Every week on Monday morning, the Council and our invited guests weigh in at the Watcher’s Forum with short takes on a major issue of the day, the culture or daily living. This week’s question: Should Racially Gerrymandered Districts be Eliminated By Law?
Laura Rambeau Lee, Right Reason: Throughout the 20th century racially gerrymandered districts seemed to be a “fair” practice allowing minority voices to be recognized and counted in elections. Today districts are not so much racially gerrymandered as they are being drawn along party lines. It is no surprise that districts including predominantly African-American or Hispanic voters can be counted on to vote for the Democratic party candidate. We no longer need to draw districts along majority-minority lines. Racially gerrymandered districts should be eliminated.
Ask Marion: Racially motivated gerrymandering should be eliminated. There are no positive benefits from partisan gerrymandering. Districting should be delegated to a nonpartisan commission in each state or by programming a computer that will create districts of equal population that are geometrically compact.
JoshuaPundit: In some ways, this should be a Tenth Amendment Issue.

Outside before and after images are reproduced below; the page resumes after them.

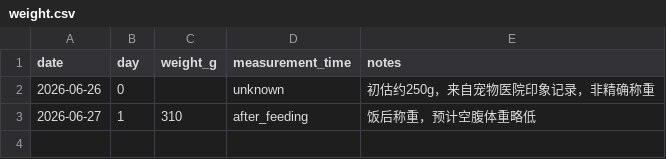
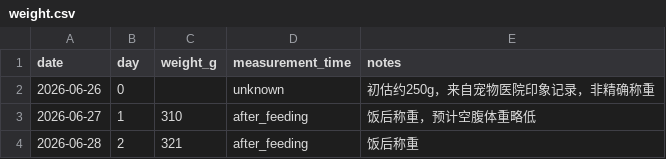
Before and after one commit to 1996tyfeng/MaShiYi, a CSV file: data/weight.csv, drawn as a sheet.

Commit message:
data(weight): add day 2 after-feeding weight

```diff
--- a/data/weight.csv
+++ b/data/weight.csv
@@ -3 +3,2 @@ date,day,weight_g,measurement_time,notes
 2026-06-27,1,310,after_feeding,"饭后称重，预计空腹体重略低"
+2026-06-28,2,321,after_feeding,"饭后称重"
```
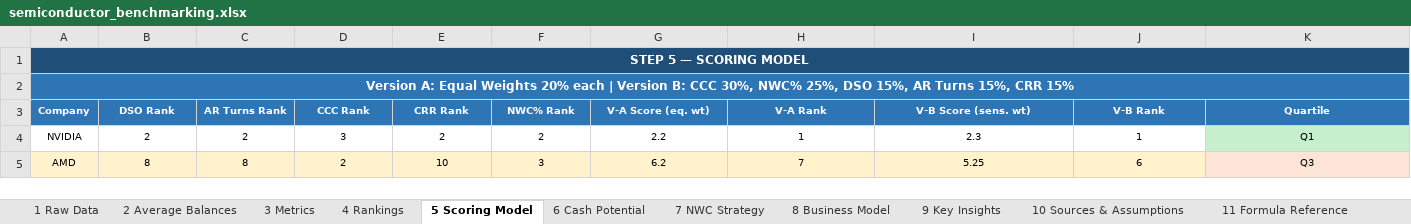
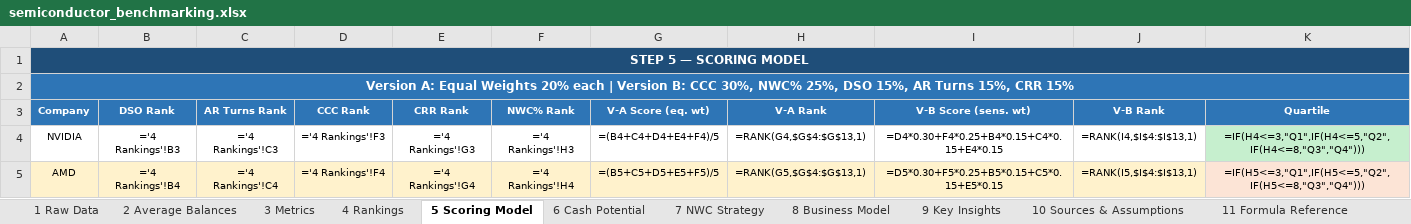
Before and after one commit to pramod51/medplus, an Excel workbook: semiconductor_benchmarking.xlsx, sheet 5 Scoring Model, drawn as a sheet; only a part is shown; values as stored, in another font and other column widths than the file's, no borders; formulas without a stored value are shown as written; the diff covers the shown part only; the diff names each change by its address in the sheet, - before the commit and + after, or states it on an @@ line.

```diff
--- a/semiconductor_benchmarking.xlsx (sheet 5 Scoring Model)
+++ b/semiconductor_benchmarking.xlsx (sheet 5 Scoring Model)
-B4 (DSO Rank): 2
+B4 (DSO Rank): ='4 Rankings'!B3
-C4 (AR Turns Rank): 2
+C4 (AR Turns Rank): ='4 Rankings'!C3
-D4 (CCC Rank): 3
+D4 (CCC Rank): ='4 Rankings'!F3
-E4 (CRR Rank): 2
+E4 (CRR Rank): ='4 Rankings'!G3
-F4 (NWC% Rank): 2
+F4 (NWC% Rank): ='4 Rankings'!H3
-G4 (V-A Score (eq. wt)): 2.2
+G4 (V-A Score (eq. wt)): =(B4+C4+D4+E4+F4)/5
-H4 (V-A Rank): 1
+H4 (V-A Rank): =RANK(G4,$G$4:$G$13,1)
-I4 (V-B Score (sens. wt)): 2.3
+I4 (V-B Score (sens. wt)): =D4*0.30+F4*0.25+B4*0.15+C4*0.15+E4*0.15
-J4 (V-B Rank): 1
+J4 (V-B Rank): =RANK(I4,$I$4:$I$13,1)
-K4 (Quartile): Q1
+K4 (Quartile): =IF(H4<=3,"Q1",IF(H4<=5,"Q2",IF(H4<=8,"Q3","Q4")))
-B5 (DSO Rank): 8
+B5 (DSO Rank): ='4 Rankings'!B4
-C5 (AR Turns Rank): 8
+C5 (AR Turns Rank): ='4 Rankings'!C4
-D5 (CCC Rank): 2
+D5 (CCC Rank): ='4 Rankings'!F4
-E5 (CRR Rank): 10
+E5 (CRR Rank): ='4 Rankings'!G4
-F5 (NWC% Rank): 3
+F5 (NWC% Rank): ='4 Rankings'!H4
-G5 (V-A Score (eq. wt)): 6.2
+G5 (V-A Score (eq. wt)): =(B5+C5+D5+E5+F5)/5
-H5 (V-A Rank): 7
+H5 (V-A Rank): =RANK(G5,$G$4:$G$13,1)
-I5 (V-B Score (sens. wt)): 5.25
+I5 (V-B Score (sens. wt)): =D5*0.30+F5*0.25+B5*0.15+C5*0.15+E5*0.15
-J5 (V-B Rank): 6
+J5 (V-B Rank): =RANK(I5,$I$4:$I$13,1)
-K5 (Quartile): Q3
+K5 (Quartile): =IF(H5<=3,"Q1",IF(H5<=5,"Q2",IF(H5<=8,"Q3","Q4")))
```
Also changed, not shown: 90 edited cells elsewhere in this sheet, sheet 3 Metrics, sheet 2 Average Balances, sheet 4 Rankings, sheet 9 Key Insights, sheet 6 Cash Potential, sheet 11 Formula Reference.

In theory, the feds shouldn’t be telling the states how to construct their voting districts, as long as there are no federal issues, such as deliberate obstruction to citizens exercising their voting rights.
However, what’s happened lately is that the Feds have stepped into this with both hands and feet, deliberately obstructing the active duty military vote, fighting legitimate attempts by the states to enact reasonable voter ID laws, refusing to investigate obvious voter fraud for partisan or even racial reasons and even refusing to prosecute blatant voter intimidation, again on a partisan and racial basis.
The current system of racially gerrymandered districts is practiced exclusively by one party, and largely discriminates against whites and Asians. Certainly if whites demanded specially gerrymandered districts ‘to make sure our voices are heard’ they would be denounced, justifiably as racists. It is time this practice was ended, and it should be a matter of federal law.
Nor is the usual argument, that this would somehow deny minorities a voice valid in my view. It has already been amply proven that whites will vote non-whites into office. By allowing these partisan, racially gerrymandered districts, are we somehow implying that blacks and Hispanics are more racist than whites?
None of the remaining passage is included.